Before-and-after change records
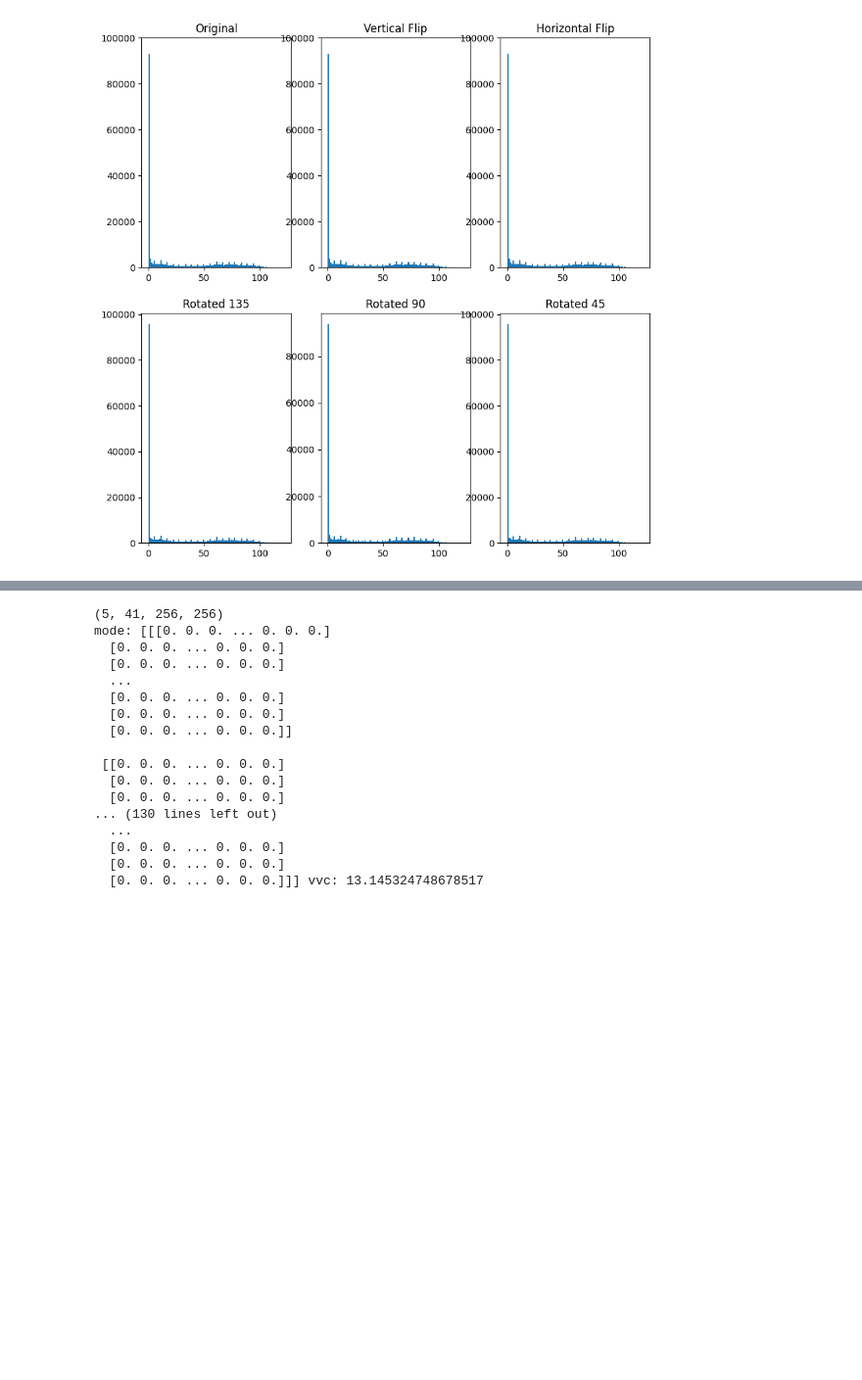
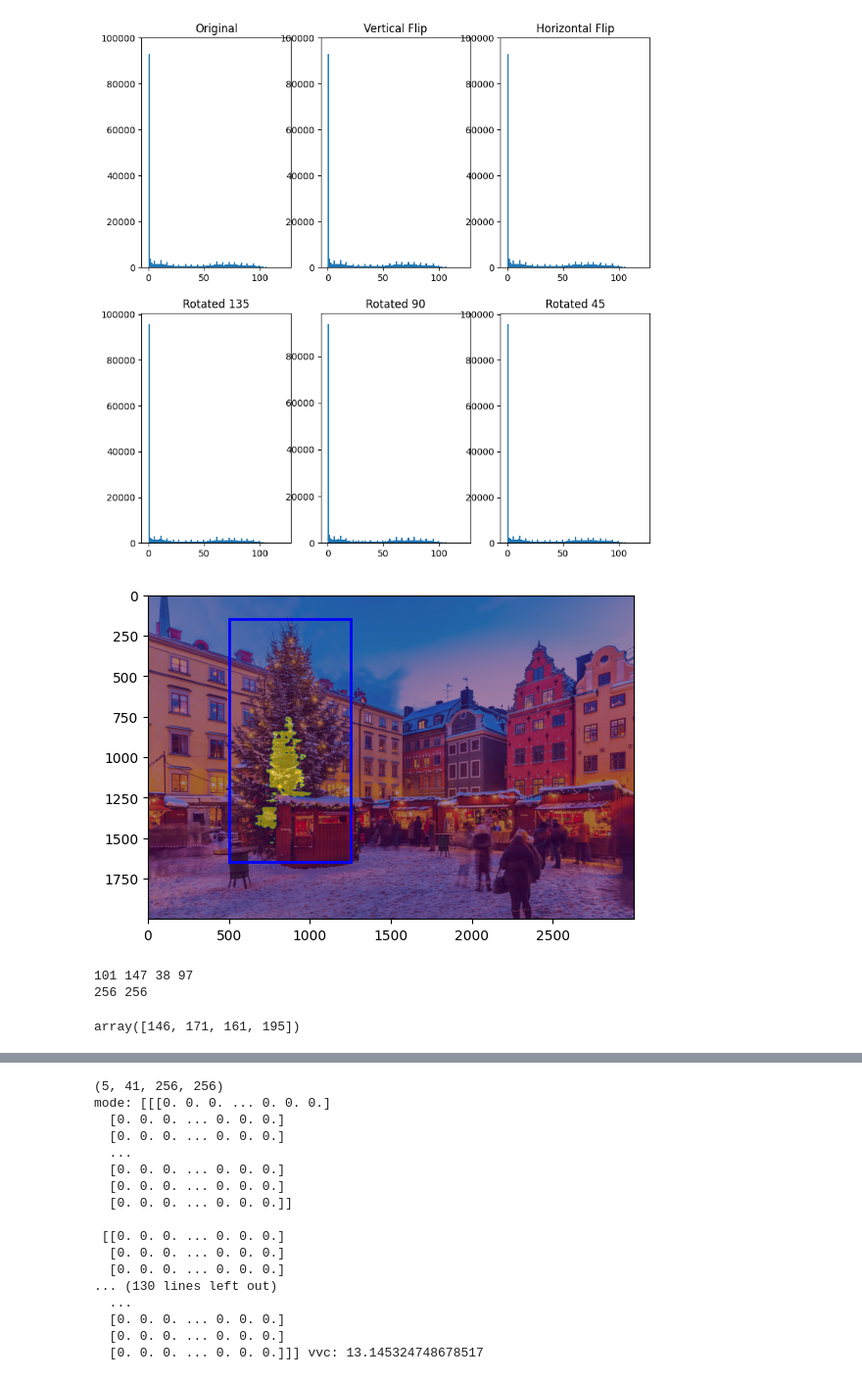
Before and after one commit to yexincheng/ALMRI, a Jupyter notebook: research_questions.ipynb, the cells around one changed output, grey strips where cells are left out. Shown at 98% size. Saved outputs shown, nothing was run; the diff lists cells and outputs as text; code cells hidden in the pictures; blank space fills up the shorter version.

```diff
--- a/research_questions.ipynb
+++ b/research_questions.ipynb
@@ -291,25 +297,70 @@ def roi_bbox(gt2D):
+# %%
+# test MedSAM on natural image
+sam_model = sam_model_registry['vit_b'](checkpoint=medsam_random_40).to(device)
+sam_model.eval()
+predictor = SamPredictor(sam_model)
+# load AdobeStock_57083879.jpg as numpy array
+img_path = '/scratch/user/uqxye5/segmentation/AdobeStock_57083879.jpg'
+from PIL import Image
+img = Image.open(img_path)
+img_np = np.array(img, dtype=np.uint8)
+bbox = np.array([(500, 150, 1250, 1650)])
+
+predictor.set_image(img_np)
+masks, _, _ = predictor.predict(
+    point_coords=None,
+    point_labels=None,
+    box=bbox[None, :],
+    multimask_output=False,
+)
+# %%
+fig, ax = plt.subplots()
+ax.imshow(img)
+ax.imshow(masks[0], alpha=0.5)
+x0, y0 = bbox[0][0], bbox[0][1]
+w, h = bbox[0][2] - bbox[0][0], bbox[0][3] - bbox[0][1]
+rectangle = plt.Rectangle((x0, y0), w, h, edgecolor='blue', facecolor=(0,0,0,0), lw=2)
+ax.add_patch(rectangle)
+plt.show()
+# %% [output]
+[figure, added]
 # %%
 # sam related model prediction
-sam_lk = sam_model_registry['vit_b'](checkpoint=medsam_random_40).to(device)
+sam_lk = sam_model_registry['vit_b'](checkpoint=original_sam).to(device)
 predictor = SamPredictor(sam_lk)
 transformed_preds = []  # 1m30s
 for img, gt in zip(transformed_img, transformed_gt):
     preds = []
     for i in range(img.shape[0]): # infer for each slice
-        predictor.set_image(img[i])
-        input_box = np.array([0, 0, img[index].shape[0], img[index].shape[1]]) # whole image as bbox
-        # input_box = roi_bbox(gt[i])
-        masks, _, _ = predictor.predict(
-            point_coords=None,
-            point_labels=None,
-            box=input_box[None, :],
-            multimask_output=False,
-        )
-        preds.append(masks[0])
-    preds = np.array(preds)
-    transformed_preds.append(preds)
+        predictor.set_image(img[22])
+        # input_box = np.array([0, 0, img[index].shape[0], img[index].shape[1]]) # whole image as bbox
+        y_indices, x_indices = np.where(gt[22] > 0)
+        x_min, x_max = np.min(x_indices), np.max(x_indices)
+        y_min, y_max = np.min(y_indices), np.max(y_indices)
+        H, W = gt[22].shape
+        print(x_min, x_max, y_min, y_max)
+        print(W, H)
+        break
+    break
+    #     input_box = roi_bbox(gt[i])
+    #     masks, _, _ = predictor.predict(
+    #         point_coords=None,
+    #         point_labels=None,
+    #         box=input_box[None, :],
+    #         multimask_output=False,
+    #     )
+    #     preds.append(masks[0])
+    # preds = np.array(preds)
+    # transformed_preds.append(preds)
+# %% [output]
+101 147 38 97
+256 256
 # %%
 # TODO: dynunet model prediction
+# %%
+input_box
+# %% [output]
+array([146, 171, 161, 195])
 # %%
 # plot predictions after tta
 fig, ax = plt.subplots(2, 3, figsize=(10, 10))
```
Also changed, not shown: parts of 10 cells of this notebook.
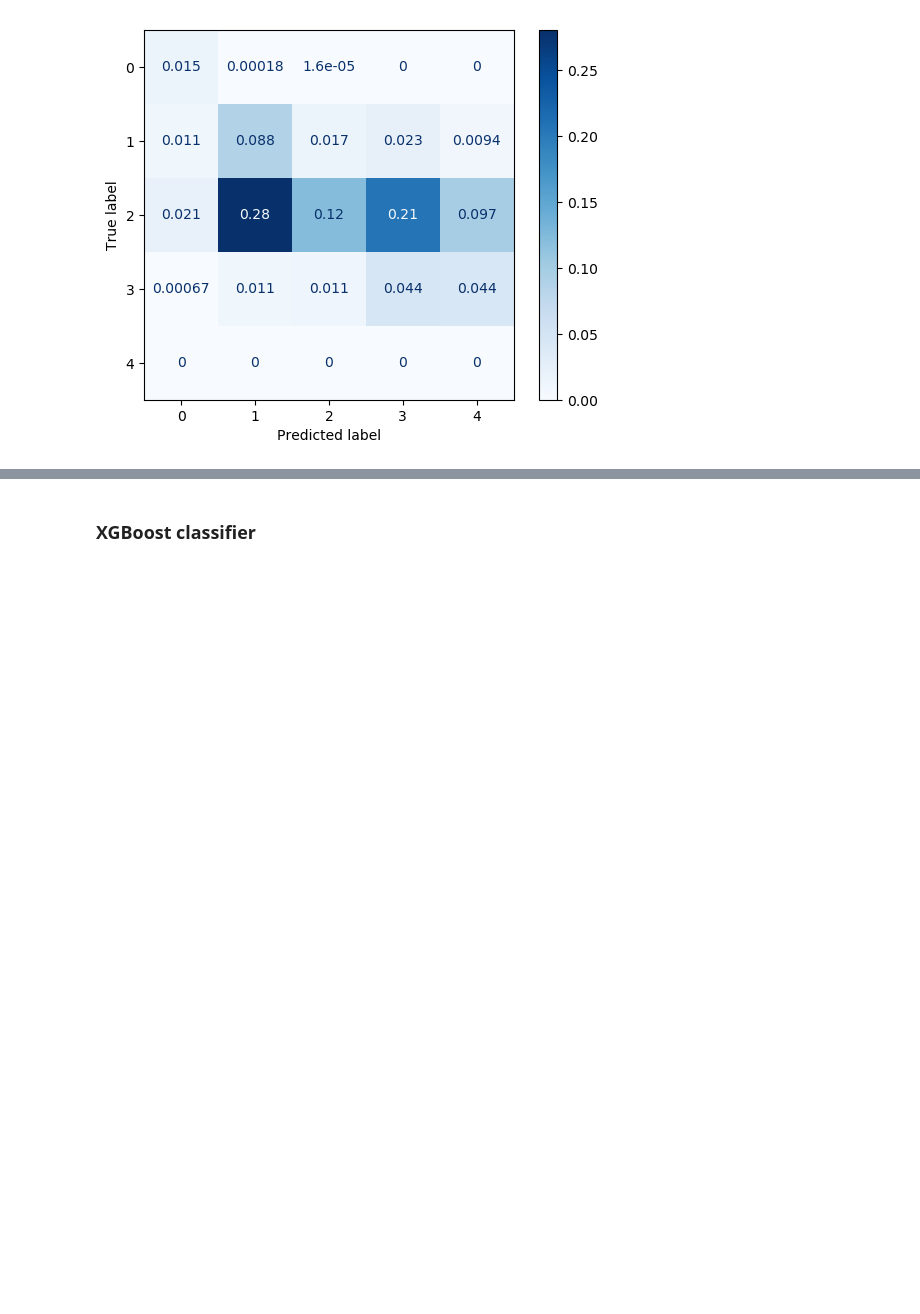
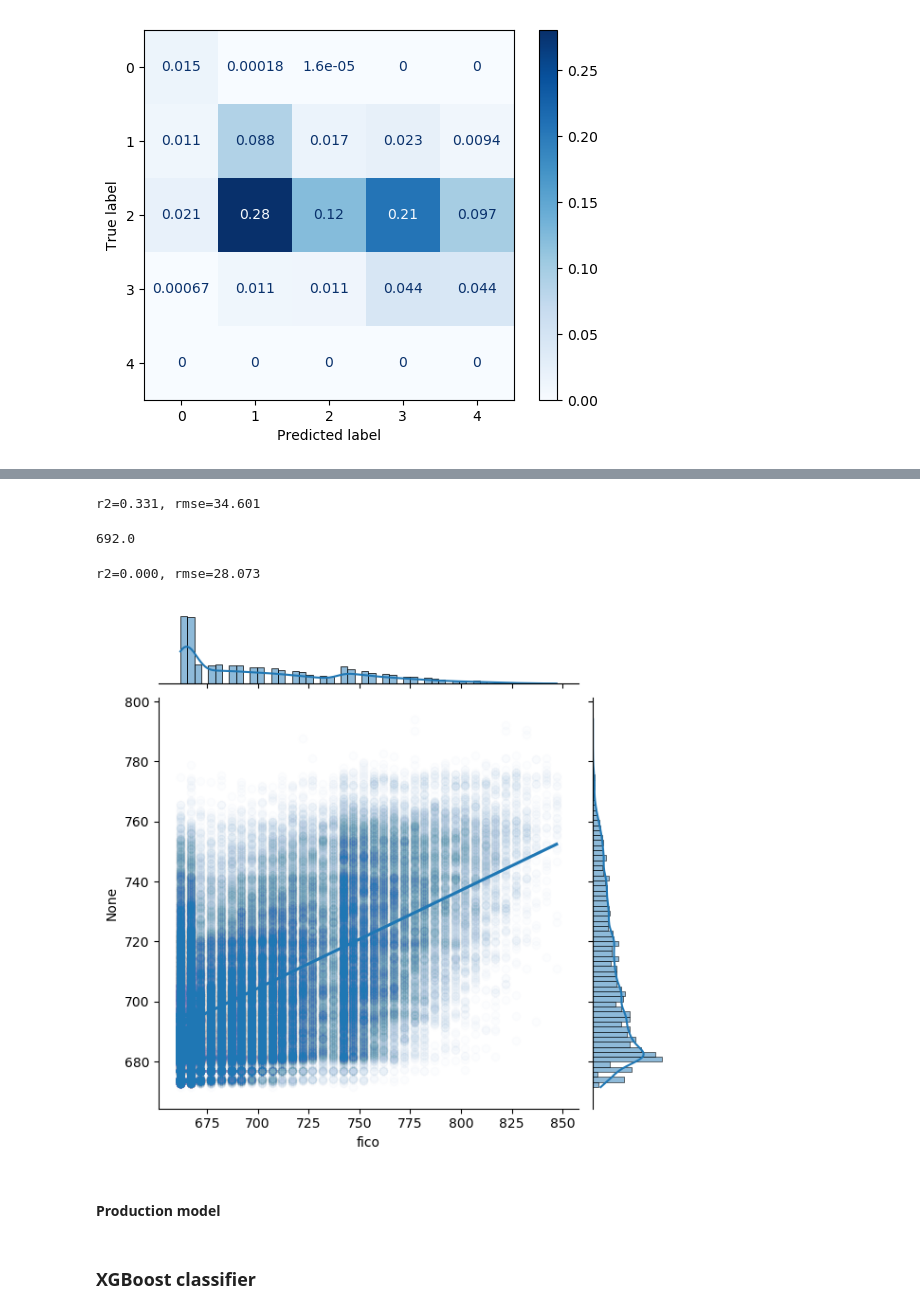
Before and after one commit to AnnaLelchuk/ITC_hackathon, a Jupyter notebook: EDA.ipynb, the cells around one changed output, grey strips where cells are left out. Saved outputs shown, nothing was run; the diff lists cells and outputs as text; code cells hidden in the pictures; blank space fills up the shorter version.

Commit message:
using xgbr model

```diff
--- a/EDA.ipynb
+++ b/EDA.ipynb
@@ -710,7 +791,7 @@ df.num_actv_bc_tl.plot.hist(bins=200)
 annual_inc_bins = [20000, 40000, 60000, 80000, 100000, 150000]
 tot_cur_bal_bins = [10000, 20000, 30000, 50000, 70000, 100000, 200000, 300000, 500000]
 delinq_2yrs_bins = [0, 1, 2, 3, 4, 5]
-mo_sin_rcnt_rev_tl_op_bins = [6, 12, 18, 24, 36]
+mo_sin_rcnt_rev_tl_op_bins = [6, 12, 24, 36]
 mo_sin_old_rev_tl_op_bins = [6, 12, 24, 12 * 3, 12 * 5, 12 * 7, 12 * 10, 12 * 15, 12 * 20, 12 * 30]
 mort_acc_bins = [0, 1, 2, 3, 4, 5]
 mths_since_last_delinq_bins = [6, 12, 24, 5 * 12]
@@ -1081,0 +1166,10 @@ Dummy accuracy: 0.20
+# %%
+np.random.seed(0)
+small_df = df.sample(frac=0.3)
+X = small_df.drop(columns=['fico_cat', 'fico'])
+y = small_df['fico']
+
+X_train, X_test, y_train, y_test = train_test_split(X, y, test_size=0.20, random_state=42, stratify=y)
+
+xgbr = XGBRegressor()
+xgbr.fit(X_train, y_train)
@@ -1081,0 +1186,26 @@ Dummy accuracy: 0.20
+# %%
+y_pred = rfr.predict(X_test)
+r2 = r2_score(y_test, y_pred)
+rmse = mean_squared_error(y_test, y_pred, squared=False)
+print(f"{r2=:.3f}, {rmse=:.3f}")
+# %% [output]
+r2=0.331, rmse=34.601
+# %%
+y_train.median()
+# %% [output]
+692.0
+# %%
+reg_baseline = np.full(y_test.shape[0], y_train.median())
+r2 = r2_score(reg_baseline, y_pred)
+rmse = mean_squared_error(reg_baseline, y_pred, squared=False)
+print(f"{r2=:.3f}, {rmse=:.3f}")
+# %% [output]
+r2=0.000, rmse=28.073
+# %%
+# sns.regplot(y_test, y_pred, scatter_kws={'alpha':0.01})
+sns.jointplot(x=y_test, y=y_pred,
+              kind='reg', scatter_kws={'alpha':0.01});
+# %% [output]
+[figure, added]
+# %% [markdown]
+#### Production model
```
Also changed, not shown: parts of 13 cells of this notebook, 2 other files.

= WORK TASK =
Lines holding the word "None" are the answer; copy every one from the records above.

= ANSWER BELOW =
+    point_coords=None,
+    point_labels=None,
+    box=bbox[None, :],
-            point_coords=None,
-            point_labels=None,
-            box=input_box[None, :],
+    #         point_coords=None,
+    #         point_labels=None,
+    #         box=input_box[None, :],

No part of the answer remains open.